On Fri, 15 Jun 2007, Ben Finney wrote:
Ivan Jager <email@example.com> writes:
On Thu, 14 Jun 2007, Ben Finney wrote:
[re added the relevant quote]
The difference being that digital specifications for things like
storage capacity and memory are not measured. They are calculated, and
in those contexts they *are* precise.
Since we *can* give a perfectly precise quantity of bytes and
other digital phenomena, and often do, this is even more reason to
use the precise meaning of the units for those quantities.
Ok, so this applies to dd and what else?
It applies to any software that refers to quantities that use these
units. Pick a unit for the quantity, base-10 or base-2, and use its
precise meaning and the precise term for it.
I think you missed the point. The only times it is not rounded is when the
user is specifying a size. (And even then it is sometimes rounded.)
I thought this argument was mostly about measured sizes anyways,
such as what you would get from ls -lh, df -h, du -h, or their GUI
equivalents. These are all rounded.
Any time the software says "GB" when the quantity was actually
calculated in 2^30, or says "GiB" when the quantity was actually

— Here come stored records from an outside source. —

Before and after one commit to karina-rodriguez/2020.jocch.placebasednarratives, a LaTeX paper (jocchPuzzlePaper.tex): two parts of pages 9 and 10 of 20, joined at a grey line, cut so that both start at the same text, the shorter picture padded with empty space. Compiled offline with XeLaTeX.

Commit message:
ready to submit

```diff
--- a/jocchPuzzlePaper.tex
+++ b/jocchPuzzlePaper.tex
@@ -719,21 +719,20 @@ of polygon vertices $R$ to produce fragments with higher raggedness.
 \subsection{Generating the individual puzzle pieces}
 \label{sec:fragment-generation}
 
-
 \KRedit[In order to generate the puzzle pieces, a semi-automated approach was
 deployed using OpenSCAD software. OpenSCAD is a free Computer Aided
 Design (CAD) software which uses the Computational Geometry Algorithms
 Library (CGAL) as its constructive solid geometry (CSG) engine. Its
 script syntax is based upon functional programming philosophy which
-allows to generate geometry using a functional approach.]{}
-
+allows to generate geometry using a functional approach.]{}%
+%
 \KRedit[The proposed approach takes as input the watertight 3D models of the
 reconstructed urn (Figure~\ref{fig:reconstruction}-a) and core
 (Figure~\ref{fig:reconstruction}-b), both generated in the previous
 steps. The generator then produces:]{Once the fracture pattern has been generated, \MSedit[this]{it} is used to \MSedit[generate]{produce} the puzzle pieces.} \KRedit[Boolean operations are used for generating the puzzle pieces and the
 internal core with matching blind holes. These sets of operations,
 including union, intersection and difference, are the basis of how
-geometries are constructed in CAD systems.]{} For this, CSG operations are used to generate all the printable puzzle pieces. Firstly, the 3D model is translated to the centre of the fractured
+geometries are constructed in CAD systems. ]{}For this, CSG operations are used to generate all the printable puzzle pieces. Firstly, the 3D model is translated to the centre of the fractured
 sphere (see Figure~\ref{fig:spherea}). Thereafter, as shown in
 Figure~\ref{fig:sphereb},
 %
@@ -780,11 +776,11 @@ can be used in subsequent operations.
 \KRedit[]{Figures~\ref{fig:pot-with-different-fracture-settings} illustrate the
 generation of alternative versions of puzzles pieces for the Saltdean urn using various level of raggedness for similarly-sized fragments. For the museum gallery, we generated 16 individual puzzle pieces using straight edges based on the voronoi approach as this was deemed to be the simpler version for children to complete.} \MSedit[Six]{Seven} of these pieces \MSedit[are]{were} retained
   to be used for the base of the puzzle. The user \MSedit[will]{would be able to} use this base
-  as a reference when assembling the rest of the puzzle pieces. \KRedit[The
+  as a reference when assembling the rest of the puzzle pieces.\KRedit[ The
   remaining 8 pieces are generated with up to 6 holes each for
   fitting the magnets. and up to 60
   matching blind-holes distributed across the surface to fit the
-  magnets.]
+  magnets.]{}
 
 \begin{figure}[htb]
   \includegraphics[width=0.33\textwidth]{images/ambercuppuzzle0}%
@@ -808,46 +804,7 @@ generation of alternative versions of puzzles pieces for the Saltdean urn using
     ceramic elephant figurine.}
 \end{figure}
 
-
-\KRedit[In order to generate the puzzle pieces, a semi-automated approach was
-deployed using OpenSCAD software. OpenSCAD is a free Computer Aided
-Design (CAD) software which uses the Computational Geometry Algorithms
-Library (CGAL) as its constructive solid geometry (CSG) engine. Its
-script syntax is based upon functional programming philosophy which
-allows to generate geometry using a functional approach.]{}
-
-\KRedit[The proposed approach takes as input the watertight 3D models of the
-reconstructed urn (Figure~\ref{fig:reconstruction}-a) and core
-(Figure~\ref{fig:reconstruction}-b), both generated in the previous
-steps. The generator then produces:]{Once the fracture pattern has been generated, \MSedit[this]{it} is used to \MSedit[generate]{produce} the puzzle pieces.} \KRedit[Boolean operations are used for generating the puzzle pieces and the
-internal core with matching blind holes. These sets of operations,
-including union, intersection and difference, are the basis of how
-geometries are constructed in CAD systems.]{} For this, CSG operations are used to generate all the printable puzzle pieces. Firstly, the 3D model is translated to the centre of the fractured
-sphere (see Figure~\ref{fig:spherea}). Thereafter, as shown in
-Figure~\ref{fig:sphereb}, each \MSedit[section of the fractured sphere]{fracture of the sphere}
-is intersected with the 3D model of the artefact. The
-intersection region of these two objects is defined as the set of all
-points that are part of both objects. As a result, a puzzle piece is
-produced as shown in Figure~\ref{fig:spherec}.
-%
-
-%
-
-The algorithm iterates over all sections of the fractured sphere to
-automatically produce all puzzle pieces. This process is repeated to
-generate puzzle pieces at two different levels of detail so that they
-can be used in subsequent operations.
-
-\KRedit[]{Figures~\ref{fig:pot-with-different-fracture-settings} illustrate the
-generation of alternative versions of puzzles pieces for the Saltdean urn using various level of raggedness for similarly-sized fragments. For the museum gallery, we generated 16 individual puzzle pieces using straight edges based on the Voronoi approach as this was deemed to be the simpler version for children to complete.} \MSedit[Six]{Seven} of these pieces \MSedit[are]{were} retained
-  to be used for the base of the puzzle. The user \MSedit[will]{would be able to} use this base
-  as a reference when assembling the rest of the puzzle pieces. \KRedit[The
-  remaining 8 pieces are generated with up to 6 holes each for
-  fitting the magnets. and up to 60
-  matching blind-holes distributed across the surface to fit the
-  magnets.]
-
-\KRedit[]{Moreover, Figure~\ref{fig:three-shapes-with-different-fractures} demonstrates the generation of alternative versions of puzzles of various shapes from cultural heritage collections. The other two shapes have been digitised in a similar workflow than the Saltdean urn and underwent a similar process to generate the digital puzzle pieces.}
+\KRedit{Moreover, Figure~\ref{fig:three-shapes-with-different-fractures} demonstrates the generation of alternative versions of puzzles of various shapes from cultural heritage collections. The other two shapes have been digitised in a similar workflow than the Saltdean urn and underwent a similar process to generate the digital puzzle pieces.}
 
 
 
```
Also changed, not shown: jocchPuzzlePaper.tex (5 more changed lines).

calculated in 10^9, the units are mismatched. Whether the quantity was
rounded is irrelevant to this fact.
It was relevant enough for Alex to say sizes aren't rounded...
Yes, accuracy, precision, and ambiguity are all separate things. Rounding
is not completely irrelevant though, since most of the time "1 GB" is
correct, "1 GiB" is also correct.